_INPUT RECORDS_
- - - - -
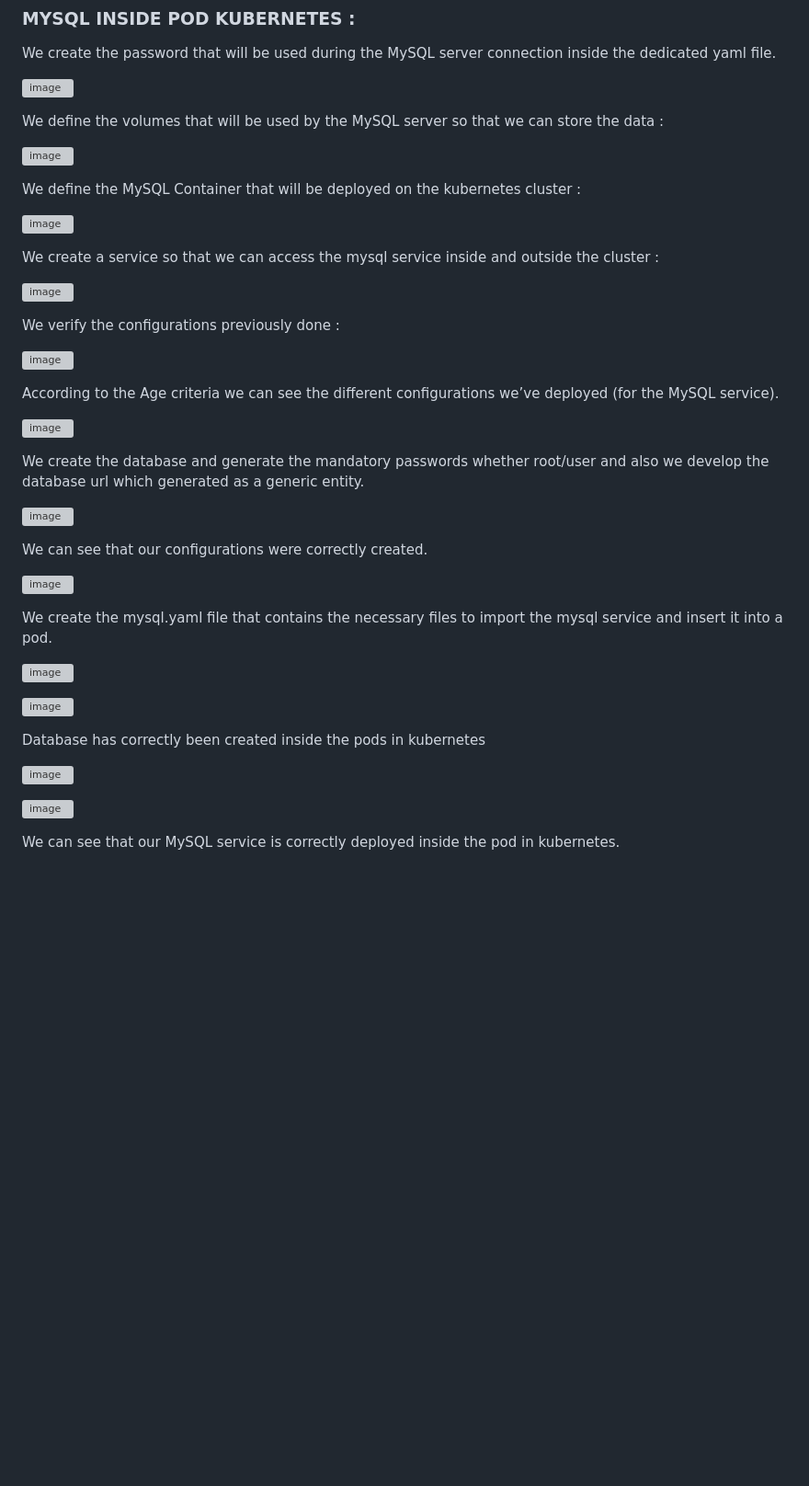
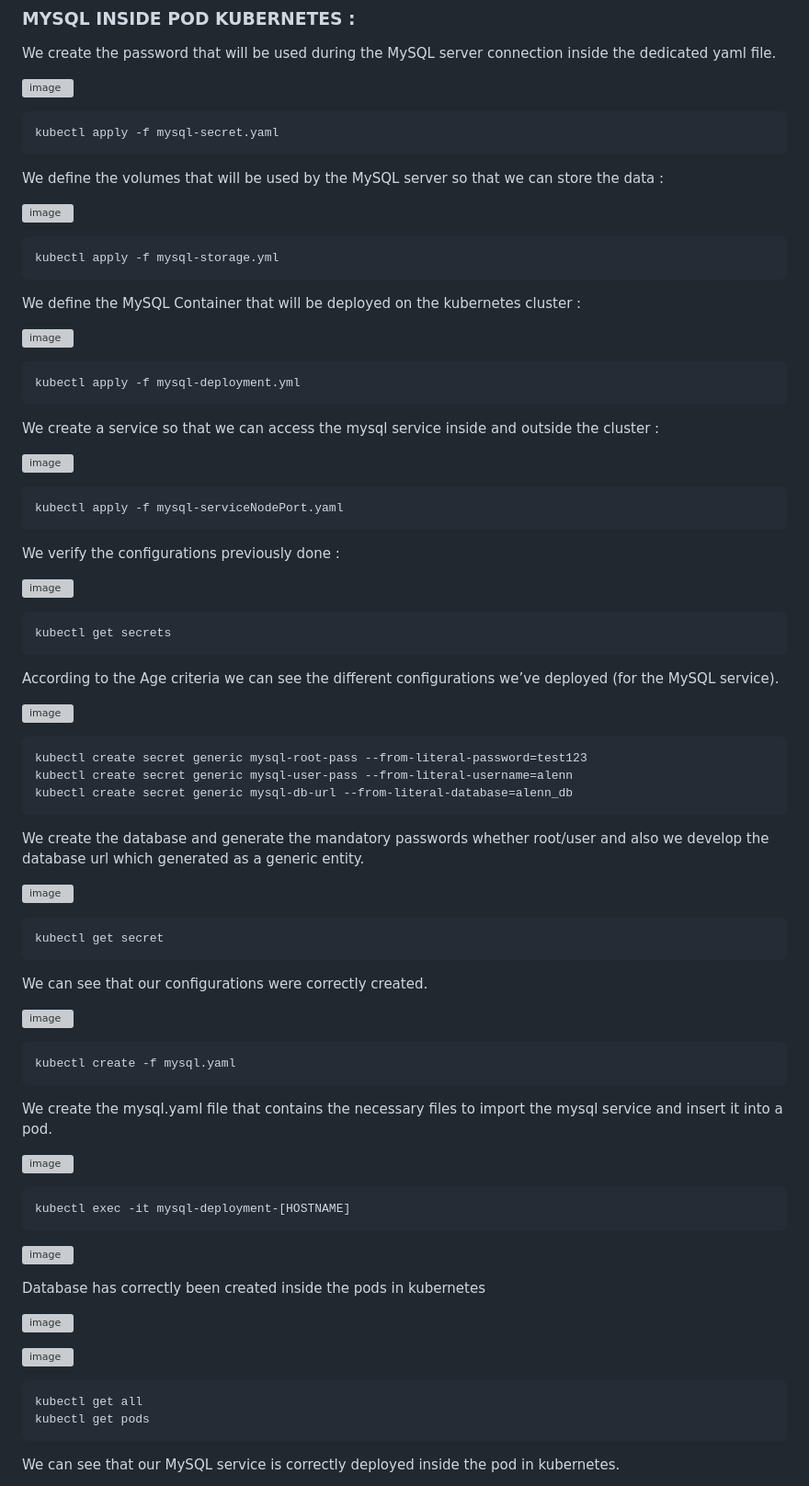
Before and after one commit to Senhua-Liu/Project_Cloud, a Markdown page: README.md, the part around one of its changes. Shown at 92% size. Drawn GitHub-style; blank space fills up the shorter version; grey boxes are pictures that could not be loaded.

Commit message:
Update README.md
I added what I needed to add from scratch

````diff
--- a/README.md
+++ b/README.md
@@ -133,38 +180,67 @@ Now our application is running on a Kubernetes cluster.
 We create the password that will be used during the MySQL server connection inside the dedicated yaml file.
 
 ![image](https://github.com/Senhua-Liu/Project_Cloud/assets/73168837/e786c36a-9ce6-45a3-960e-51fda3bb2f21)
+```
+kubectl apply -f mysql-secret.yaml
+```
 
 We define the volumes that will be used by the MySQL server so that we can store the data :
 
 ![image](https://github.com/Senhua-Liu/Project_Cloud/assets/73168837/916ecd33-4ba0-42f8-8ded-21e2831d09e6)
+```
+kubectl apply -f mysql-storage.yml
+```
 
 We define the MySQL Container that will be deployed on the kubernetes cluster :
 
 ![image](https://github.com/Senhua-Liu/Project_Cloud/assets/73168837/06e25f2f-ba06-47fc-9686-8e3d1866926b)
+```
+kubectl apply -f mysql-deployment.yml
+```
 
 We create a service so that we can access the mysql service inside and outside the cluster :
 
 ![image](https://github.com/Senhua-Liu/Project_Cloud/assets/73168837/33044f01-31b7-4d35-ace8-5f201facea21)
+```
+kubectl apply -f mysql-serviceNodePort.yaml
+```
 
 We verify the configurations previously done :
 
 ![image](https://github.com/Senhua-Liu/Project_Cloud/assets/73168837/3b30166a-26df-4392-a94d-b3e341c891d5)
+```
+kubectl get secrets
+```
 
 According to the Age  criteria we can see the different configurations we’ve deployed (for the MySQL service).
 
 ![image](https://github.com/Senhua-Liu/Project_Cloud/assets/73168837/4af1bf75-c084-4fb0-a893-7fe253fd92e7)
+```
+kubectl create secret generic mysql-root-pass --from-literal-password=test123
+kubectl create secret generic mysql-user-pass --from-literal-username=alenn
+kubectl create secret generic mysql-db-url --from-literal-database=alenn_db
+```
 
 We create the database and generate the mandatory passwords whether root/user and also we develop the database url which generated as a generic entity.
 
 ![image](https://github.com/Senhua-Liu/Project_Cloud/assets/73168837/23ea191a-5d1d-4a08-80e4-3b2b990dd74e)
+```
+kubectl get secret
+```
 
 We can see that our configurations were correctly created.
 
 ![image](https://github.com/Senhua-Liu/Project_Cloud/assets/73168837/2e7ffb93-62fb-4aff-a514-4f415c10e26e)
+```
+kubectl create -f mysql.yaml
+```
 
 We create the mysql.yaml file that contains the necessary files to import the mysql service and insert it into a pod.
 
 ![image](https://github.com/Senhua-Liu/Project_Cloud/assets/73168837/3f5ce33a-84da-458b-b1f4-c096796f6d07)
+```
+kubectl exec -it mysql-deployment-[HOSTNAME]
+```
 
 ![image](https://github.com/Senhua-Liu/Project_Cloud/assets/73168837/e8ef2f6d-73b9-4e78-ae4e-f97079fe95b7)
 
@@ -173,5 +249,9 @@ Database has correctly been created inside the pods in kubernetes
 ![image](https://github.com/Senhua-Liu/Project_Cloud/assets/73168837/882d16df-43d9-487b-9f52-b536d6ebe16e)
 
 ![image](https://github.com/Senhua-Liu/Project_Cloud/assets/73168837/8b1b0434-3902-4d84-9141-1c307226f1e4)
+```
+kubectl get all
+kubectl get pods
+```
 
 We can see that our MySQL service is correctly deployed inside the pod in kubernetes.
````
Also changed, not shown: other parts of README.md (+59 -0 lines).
- - - - -
_ABOUT THIS TASK_
Copy out all of the material exactly as written, without its pictures.

_ANSWER SPACE_
Before and after one commit to Senhua-Liu/Project_Cloud, a Markdown page: README.md, the part around one of its changes. Shown at 92% size. Drawn GitHub-style; blank space fills up the shorter version; grey boxes are pictures that could not be loaded.

Commit message:
Update README.md
I added what I needed to add from scratch

````diff
--- a/README.md
+++ b/README.md
@@ -133,38 +180,67 @@ Now our application is running on a Kubernetes cluster.
 We create the password that will be used during the MySQL server connection inside the dedicated yaml file.
 
 ![image](https://github.com/Senhua-Liu/Project_Cloud/assets/73168837/e786c36a-9ce6-45a3-960e-51fda3bb2f21)
+```
+kubectl apply -f mysql-secret.yaml
+```
 
 We define the volumes that will be used by the MySQL server so that we can store the data :
 
 ![image](https://github.com/Senhua-Liu/Project_Cloud/assets/73168837/916ecd33-4ba0-42f8-8ded-21e2831d09e6)
+```
+kubectl apply -f mysql-storage.yml
+```
 
 We define the MySQL Container that will be deployed on the kubernetes cluster :
 
 ![image](https://github.com/Senhua-Liu/Project_Cloud/assets/73168837/06e25f2f-ba06-47fc-9686-8e3d1866926b)
+```
+kubectl apply -f mysql-deployment.yml
+```
 
 We create a service so that we can access the mysql service inside and outside the cluster :
 
 ![image](https://github.com/Senhua-Liu/Project_Cloud/assets/73168837/33044f01-31b7-4d35-ace8-5f201facea21)
+```
+kubectl apply -f mysql-serviceNodePort.yaml
+```
 
 We verify the configurations previously done :
 
 ![image](https://github.com/Senhua-Liu/Project_Cloud/assets/73168837/3b30166a-26df-4392-a94d-b3e341c891d5)
+```
+kubectl get secrets
+```
 
 According to the Age  criteria we can see the different configurations we’ve deployed (for the MySQL service).
 
 ![image](https://github.com/Senhua-Liu/Project_Cloud/assets/73168837/4af1bf75-c084-4fb0-a893-7fe253fd92e7)
+```
+kubectl create secret generic mysql-root-pass --from-literal-password=test123
+kubectl create secret generic mysql-user-pass --from-literal-username=alenn
+kubectl create secret generic mysql-db-url --from-literal-database=alenn_db
+```
 
 We create the database and generate the mandatory passwords whether root/user and also we develop the database url which generated as a generic entity.
 
 ![image](https://github.com/Senhua-Liu/Project_Cloud/assets/73168837/23ea191a-5d1d-4a08-80e4-3b2b990dd74e)
+```
+kubectl get secret
+```
 
 We can see that our configurations were correctly created.
 
 ![image](https://github.com/Senhua-Liu/Project_Cloud/assets/73168837/2e7ffb93-62fb-4aff-a514-4f415c10e26e)
+```
+kubectl create -f mysql.yaml
+```
 
 We create the mysql.yaml file that contains the necessary files to import the mysql service and insert it into a pod.
 
 ![image](https://github.com/Senhua-Liu/Project_Cloud/assets/73168837/3f5ce33a-84da-458b-b1f4-c096796f6d07)
+```
+kubectl exec -it mysql-deployment-[HOSTNAME]
+```
 
 ![image](https://github.com/Senhua-Liu/Project_Cloud/assets/73168837/e8ef2f6d-73b9-4e78-ae4e-f97079fe95b7)
 
@@ -173,5 +249,9 @@ Database has correctly been created inside the pods in kubernetes
 ![image](https://github.com/Senhua-Liu/Project_Cloud/assets/73168837/882d16df-43d9-487b-9f52-b536d6ebe16e)
 
 ![image](https://github.com/Senhua-Liu/Project_Cloud/assets/73168837/8b1b0434-3902-4d84-9141-1c307226f1e4)
+```
+kubectl get all
+kubectl get pods
+```
 
 We can see that our MySQL service is correctly deployed inside the pod in kubernetes.
````
Also changed, not shown: other parts of README.md (+59 -0 lines).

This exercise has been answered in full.